Directions: From the material below, list every line containing "data".

Record excerpts:

┌──

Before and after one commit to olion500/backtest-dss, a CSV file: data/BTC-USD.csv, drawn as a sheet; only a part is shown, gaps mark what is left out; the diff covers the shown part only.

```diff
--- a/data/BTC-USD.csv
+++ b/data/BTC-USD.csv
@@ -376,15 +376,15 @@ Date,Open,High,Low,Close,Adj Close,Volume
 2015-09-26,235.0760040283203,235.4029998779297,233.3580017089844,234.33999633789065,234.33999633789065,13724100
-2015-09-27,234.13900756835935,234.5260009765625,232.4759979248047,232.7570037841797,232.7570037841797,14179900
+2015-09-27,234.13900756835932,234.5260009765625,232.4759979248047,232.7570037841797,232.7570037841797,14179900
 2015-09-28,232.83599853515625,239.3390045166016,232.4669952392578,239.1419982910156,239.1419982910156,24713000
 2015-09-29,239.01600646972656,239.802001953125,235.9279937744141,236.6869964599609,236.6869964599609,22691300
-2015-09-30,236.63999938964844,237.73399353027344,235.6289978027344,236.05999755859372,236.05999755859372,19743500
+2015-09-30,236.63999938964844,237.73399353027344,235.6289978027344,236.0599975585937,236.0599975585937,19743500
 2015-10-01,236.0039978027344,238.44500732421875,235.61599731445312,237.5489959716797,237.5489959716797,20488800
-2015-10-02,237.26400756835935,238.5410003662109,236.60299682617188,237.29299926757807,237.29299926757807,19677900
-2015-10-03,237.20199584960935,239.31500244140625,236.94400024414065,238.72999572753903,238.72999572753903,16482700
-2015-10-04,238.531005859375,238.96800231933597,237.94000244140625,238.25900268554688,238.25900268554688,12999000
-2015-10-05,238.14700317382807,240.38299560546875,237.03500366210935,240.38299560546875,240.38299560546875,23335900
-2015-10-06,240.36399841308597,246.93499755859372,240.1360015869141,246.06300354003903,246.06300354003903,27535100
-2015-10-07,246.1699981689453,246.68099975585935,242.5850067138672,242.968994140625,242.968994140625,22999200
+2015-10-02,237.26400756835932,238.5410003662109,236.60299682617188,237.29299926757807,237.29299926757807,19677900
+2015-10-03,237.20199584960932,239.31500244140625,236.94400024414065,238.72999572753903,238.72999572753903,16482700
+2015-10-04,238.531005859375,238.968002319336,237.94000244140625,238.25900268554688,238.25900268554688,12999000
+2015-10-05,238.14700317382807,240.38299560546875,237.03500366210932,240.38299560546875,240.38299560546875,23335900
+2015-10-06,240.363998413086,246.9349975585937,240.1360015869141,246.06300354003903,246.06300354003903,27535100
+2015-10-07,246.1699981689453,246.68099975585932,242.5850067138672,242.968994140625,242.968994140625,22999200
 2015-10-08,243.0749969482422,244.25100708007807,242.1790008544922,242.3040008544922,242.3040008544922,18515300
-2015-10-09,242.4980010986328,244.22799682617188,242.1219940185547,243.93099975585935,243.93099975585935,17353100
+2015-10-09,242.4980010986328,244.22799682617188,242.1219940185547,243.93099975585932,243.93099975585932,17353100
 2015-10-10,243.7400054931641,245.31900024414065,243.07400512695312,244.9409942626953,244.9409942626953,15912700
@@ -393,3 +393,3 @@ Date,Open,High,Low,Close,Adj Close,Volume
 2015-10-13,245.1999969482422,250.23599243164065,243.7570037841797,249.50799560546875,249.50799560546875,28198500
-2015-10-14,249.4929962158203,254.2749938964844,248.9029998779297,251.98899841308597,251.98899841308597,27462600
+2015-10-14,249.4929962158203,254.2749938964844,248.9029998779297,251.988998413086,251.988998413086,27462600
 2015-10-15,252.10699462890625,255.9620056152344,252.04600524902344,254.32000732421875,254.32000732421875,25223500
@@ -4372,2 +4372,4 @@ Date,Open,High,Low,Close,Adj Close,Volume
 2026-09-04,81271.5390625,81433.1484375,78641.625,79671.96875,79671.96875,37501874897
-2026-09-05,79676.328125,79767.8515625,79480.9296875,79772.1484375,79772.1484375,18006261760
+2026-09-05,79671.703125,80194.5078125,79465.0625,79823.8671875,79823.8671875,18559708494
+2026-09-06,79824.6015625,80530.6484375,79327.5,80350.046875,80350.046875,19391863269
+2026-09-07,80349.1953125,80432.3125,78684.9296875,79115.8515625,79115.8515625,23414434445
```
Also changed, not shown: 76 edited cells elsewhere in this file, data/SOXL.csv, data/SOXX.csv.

└──

Solution for this task:
Before and after one commit to olion500/backtest-dss, a CSV file: data/BTC-USD.csv, drawn as a sheet; only a part is shown, gaps mark what is left out; the diff covers the shown part only.
--- a/data/BTC-USD.csv
+++ b/data/BTC-USD.csv
Also changed, not shown: 76 edited cells elsewhere in this file, data/SOXL.csv, data/SOXX.csv.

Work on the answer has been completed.